# [Image comparison data]
»»
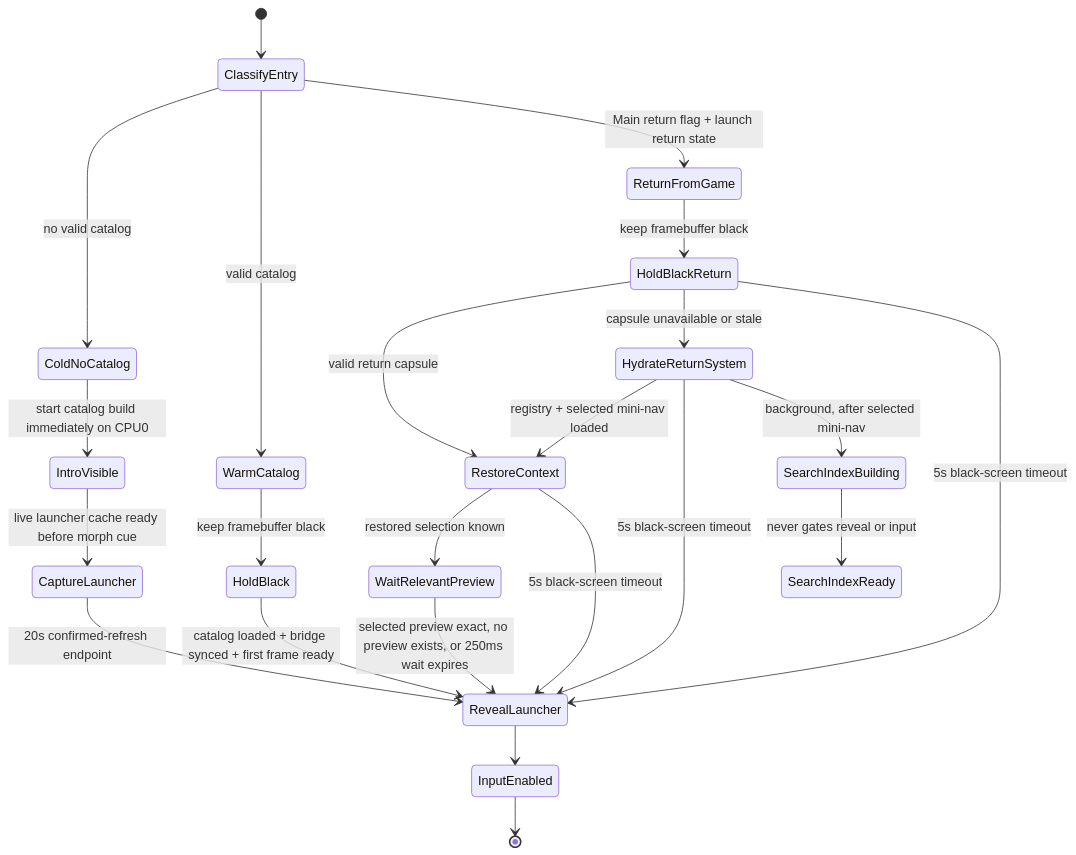
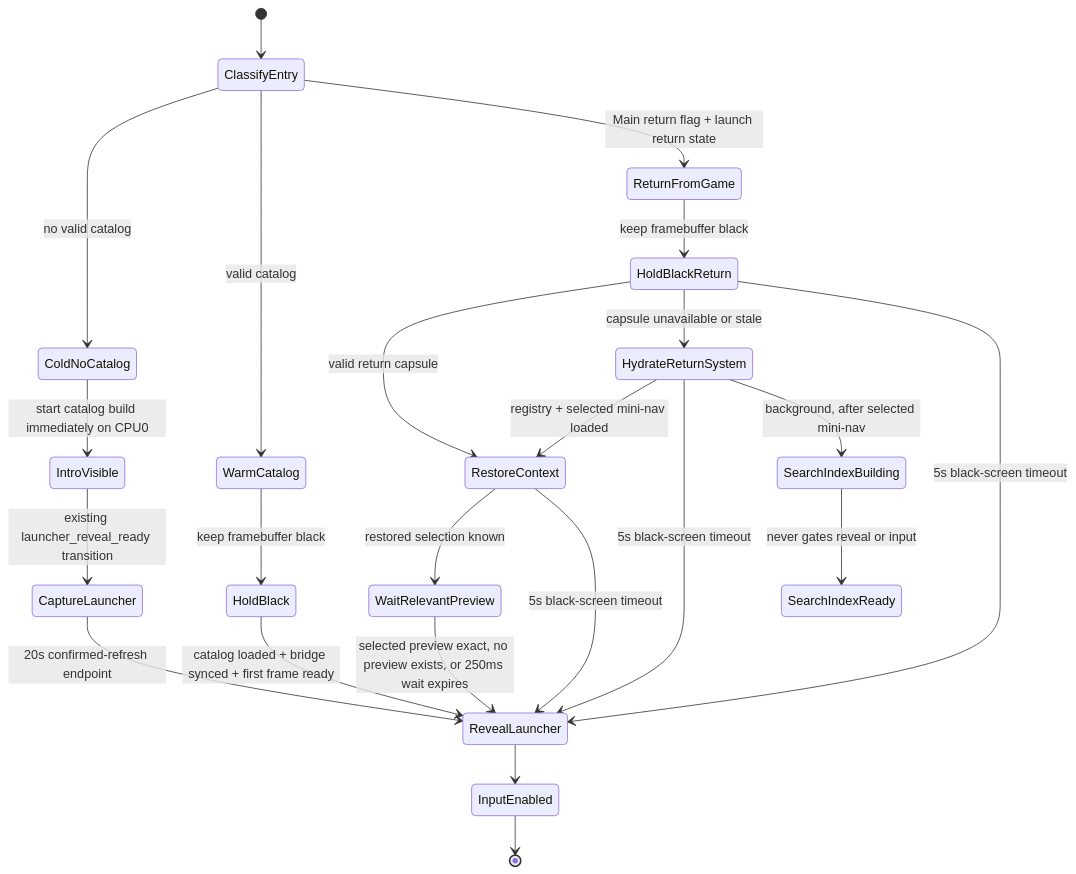
The fourth of 5 diagrams in docs/architecture.md (NigelBreslaw/MiSTer-MagiK), drawn with Mermaid before and after one commit. The commit also changed other lines of this file and 3 other files, not shown here.

Commit message:
fix(startup): consume launcher reveal event

````diff
--- a/docs/architecture.md
+++ b/docs/architecture.md
@@ -494,31 +494,31 @@
 ```mermaid
 stateDiagram-v2
     [*] --> ClassifyEntry
 
     ClassifyEntry --> ColdNoCatalog: no valid catalog
     ClassifyEntry --> WarmCatalog: valid catalog
     ClassifyEntry --> ReturnFromGame: Main return flag + launch return state
 
     ColdNoCatalog --> IntroVisible: start catalog build immediately on CPU0
-    IntroVisible --> CaptureLauncher: live launcher cache ready before morph cue
+    IntroVisible --> CaptureLauncher: existing launcher_reveal_ready transition
     CaptureLauncher --> RevealLauncher: 20s confirmed-refresh endpoint
 
     WarmCatalog --> HoldBlack: keep framebuffer black
     HoldBlack --> RevealLauncher: catalog loaded + bridge synced + first frame ready
 
     ReturnFromGame --> HoldBlackReturn: keep framebuffer black
     HoldBlackReturn --> RestoreContext: valid return capsule
     HoldBlackReturn --> HydrateReturnSystem: capsule unavailable or stale
     HoldBlackReturn --> RevealLauncher: 5s black-screen timeout
     HydrateReturnSystem --> RestoreContext: registry + selected mini-nav loaded
     HydrateReturnSystem --> RevealLauncher: 5s black-screen timeout
     RestoreContext --> WaitRelevantPreview: restored selection known
     RestoreContext --> RevealLauncher: 5s black-screen timeout
     WaitRelevantPreview --> RevealLauncher: selected preview exact, no preview exists, or 250ms wait expires
 
     HydrateReturnSystem --> SearchIndexBuilding: background, after selected mini-nav
     SearchIndexBuilding --> SearchIndexReady: never gates reveal or input
 
     RevealLauncher --> InputEnabled
     InputEnabled --> [*]
 ```
````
««
# [Task details]
Please repeat all of the entries above word for word, but drop any pictures.

# [Solution to this problem]
The fourth of 5 diagrams in docs/architecture.md (NigelBreslaw/MiSTer-MagiK), drawn with Mermaid before and after one commit. The commit also changed other lines of this file and 3 other files, not shown here.

Commit message:
fix(startup): consume launcher reveal event

````diff
--- a/docs/architecture.md
+++ b/docs/architecture.md
@@ -494,31 +494,31 @@
 ```mermaid
 stateDiagram-v2
     [*] --> ClassifyEntry
 
     ClassifyEntry --> ColdNoCatalog: no valid catalog
     ClassifyEntry --> WarmCatalog: valid catalog
     ClassifyEntry --> ReturnFromGame: Main return flag + launch return state
 
     ColdNoCatalog --> IntroVisible: start catalog build immediately on CPU0
-    IntroVisible --> CaptureLauncher: live launcher cache ready before morph cue
+    IntroVisible --> CaptureLauncher: existing launcher_reveal_ready transition
     CaptureLauncher --> RevealLauncher: 20s confirmed-refresh endpoint
 
     WarmCatalog --> HoldBlack: keep framebuffer black
     HoldBlack --> RevealLauncher: catalog loaded + bridge synced + first frame ready
 
     ReturnFromGame --> HoldBlackReturn: keep framebuffer black
     HoldBlackReturn --> RestoreContext: valid return capsule
     HoldBlackReturn --> HydrateReturnSystem: capsule unavailable or stale
     HoldBlackReturn --> RevealLauncher: 5s black-screen timeout
     HydrateReturnSystem --> RestoreContext: registry + selected mini-nav loaded
     HydrateReturnSystem --> RevealLauncher: 5s black-screen timeout
     RestoreContext --> WaitRelevantPreview: restored selection known
     RestoreContext --> RevealLauncher: 5s black-screen timeout
     WaitRelevantPreview --> RevealLauncher: selected preview exact, no preview exists, or 250ms wait expires
 
     HydrateReturnSystem --> SearchIndexBuilding: background, after selected mini-nav
     SearchIndexBuilding --> SearchIndexReady: never gates reveal or input
 
     RevealLauncher --> InputEnabled
     InputEnabled --> [*]
 ```
````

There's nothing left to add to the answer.